A loving relationship requires mutual trust, respect, and openness; long years of marriage of many couples can attest to that. And the same remains true for our love of country, and some of our peoples’ love-hate relationship with the PCOS elections. The mutual frustration displayed at the congressional hearing with Chairman Brillantes (which led to his “ultimatum”) a few days ago isn’t healthy either for elections or for country. Even as we must never let our guard down against electoral abuse and malfeasance, stakeholders must also display a gesture of trust, given and returned, to earn each other’s confidence as partners in clean, honest elections. Comelec, in particular, must be given the chance to quickly address the glitches and concerns arising from using the PCOS machines; to clear the air with its critics about discrepancies in procurement and management, and apply the necessary correction; and to ensure the meaningful and open participation of poll watchers in the management of the midterm (and future) elections. Some may say time is too short for all these; all the more reason to sit down how and establish a consensus on ensuring trustworthy, credible elections with what we have.
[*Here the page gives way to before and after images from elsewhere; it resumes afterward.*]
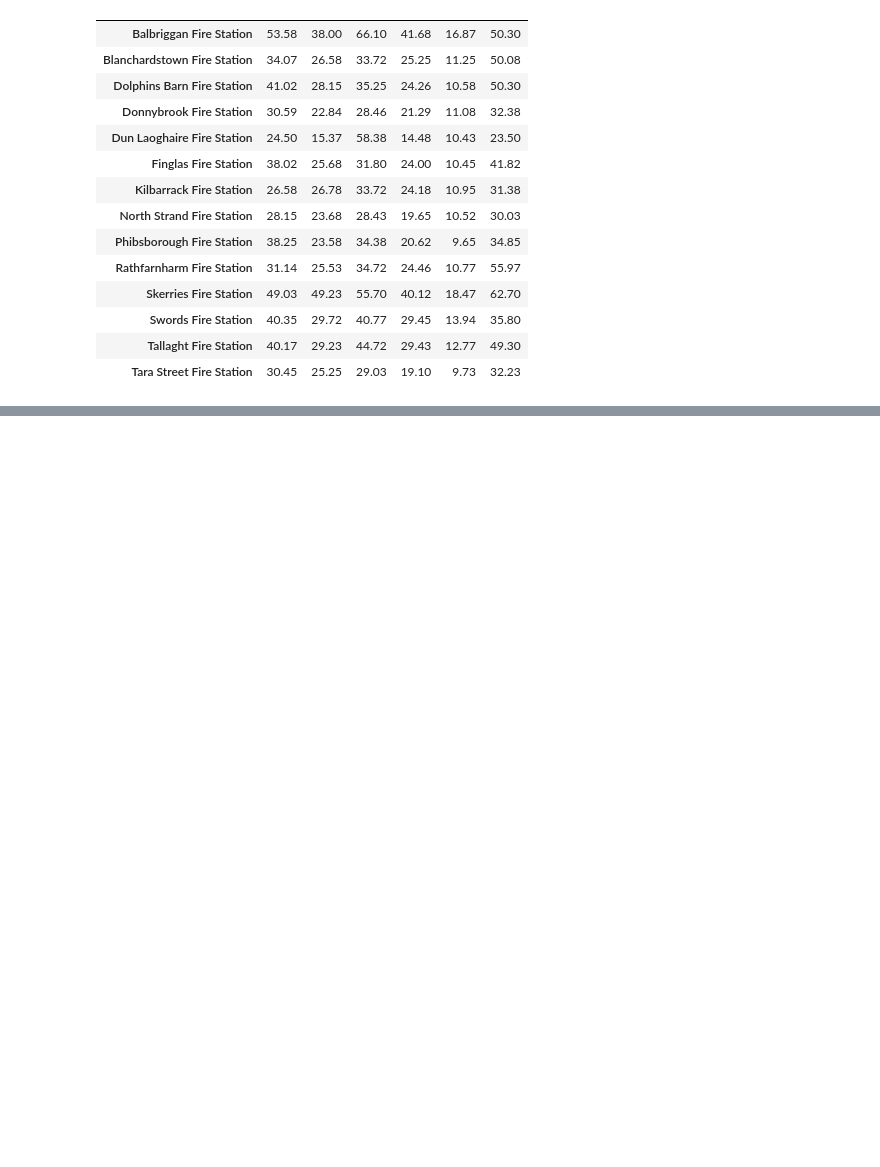
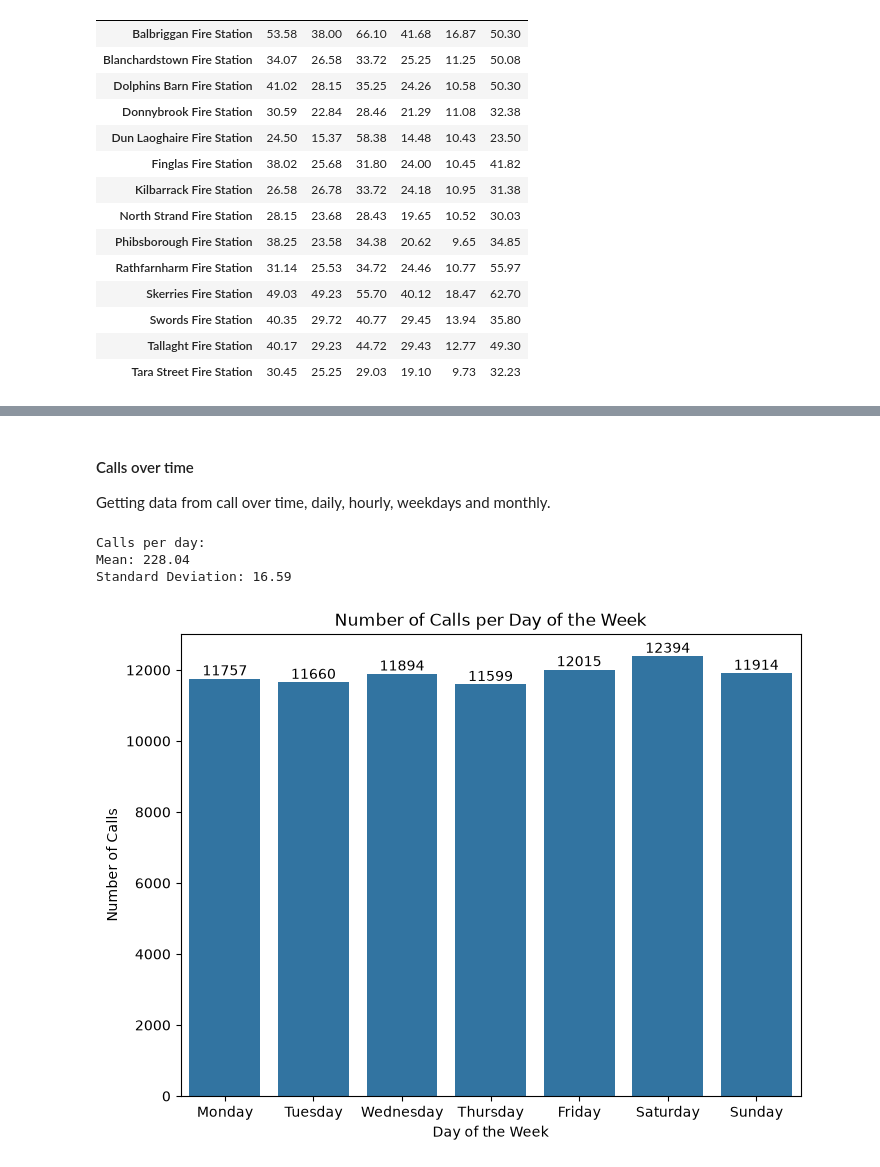
Before and after one commit to oscar-juarez-cct/ambulance-incidents, a Jupyter notebook: ambulance-incidents.ipynb, the cells around one changed output, grey strips where cells are left out. Saved outputs shown, nothing was run; the diff lists cells and outputs as text; code cells hidden in the pictures; blank space fills up the shorter version.

```diff
--- a/ambulance-incidents.ipynb
+++ b/ambulance-incidents.ipynb
@@ -383,0 +443,37 @@ display(response_df)
+# %% [markdown]
+#### Calls over time
+
+Getting data from call over time, daily, hourly, weekdays and monthly.
+# %%
+# Mean and sd of calls per day
+calls_per_day = df.groupby("Date").size()
+mean_calls_per_day = calls_per_day.mean()
+std_calls_per_day = calls_per_day.std()
+
+print(f"""
+Calls per day:
+Mean: {mean_calls_per_day:.2f}
+Standard Deviation: {std_calls_per_day:.2f}
+""")
+# %% [output]
+Calls per day:
+Mean: 228.04
+Standard Deviation: 16.59
+# %%
+# Count of calls per day of the week
+df["day_of_week"] = df["Date"].dt.day_name()
+calls_per_day_of_week = df.groupby("day_of_week").size().reindex(
+  ["Monday", "Tuesday", "Wednesday", "Thursday", "Friday", "Saturday", "Sunday"]
+)
+plt.figure(figsize=(8, 6))
+sns.barplot(x=calls_per_day_of_week.index, y=calls_per_day_of_week.values, )
+plt.title("Number of Calls per Day of the Week")
+plt.xlabel("Day of the Week")
+plt.ylabel("Number of Calls")
+
+for i, value in enumerate(calls_per_day_of_week.values):
+    plt.text(i, value, str(value), ha='center', va='bottom')
+
+plt.show()
+# %% [output]
+[figure, added]
```
Also changed, not shown: parts of 16 cells of this notebook.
“Love does not delight in evil but rejoices with the truth,” said Saint Paul of the greatest of the virtues, “It always protects, always trusts, always hopes, always perseveres.” With all the controversies, inefficiencies, and suspicions, it may seem like a long road to the mid-term elections, and to sitting down the 16th Congress of the Republic of the Philippines. But it is a road well-trod and well-taken. As any honorable person patiently bears the machinations and tribulations of the electoral exercise and governance, we too can patiently bear with the trials and challenges of a still fragile automated electoral process, and our messy democracy, ensure both their successes, and see this process through.
Eagle Eyes is Dean Tony La Viña's column in Manila Standard Today.